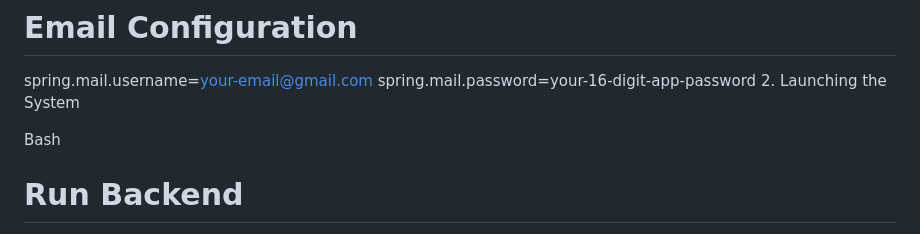
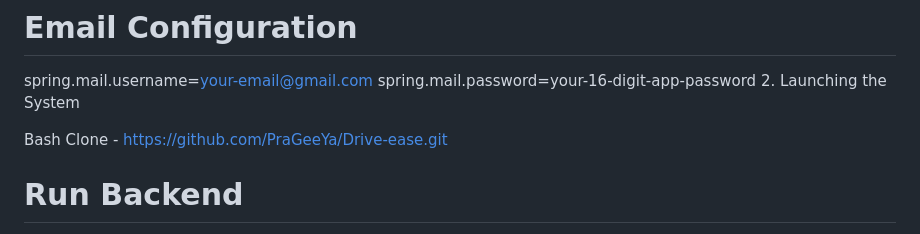
Before and after one commit to PraGeeYa/Drive-ease, a Markdown page: README.md, the part around the change. GitHub-like rendering.

Commit message:
Add cloning instructions for the repository

```diff
--- a/README.md
+++ b/README.md
@@ -76,6 +76,7 @@ spring.mail.password=your-16-digit-app-password
 2. Launching the System
 
 Bash
+Clone - https://github.com/PraGeeYa/Drive-ease.git
 
 # Run Backend
 mvn spring-boot:run
```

§ Exercise requirements
Among the entries above, count the lines that contain the word "Drive" and give the number by itself.

§ Task solution
2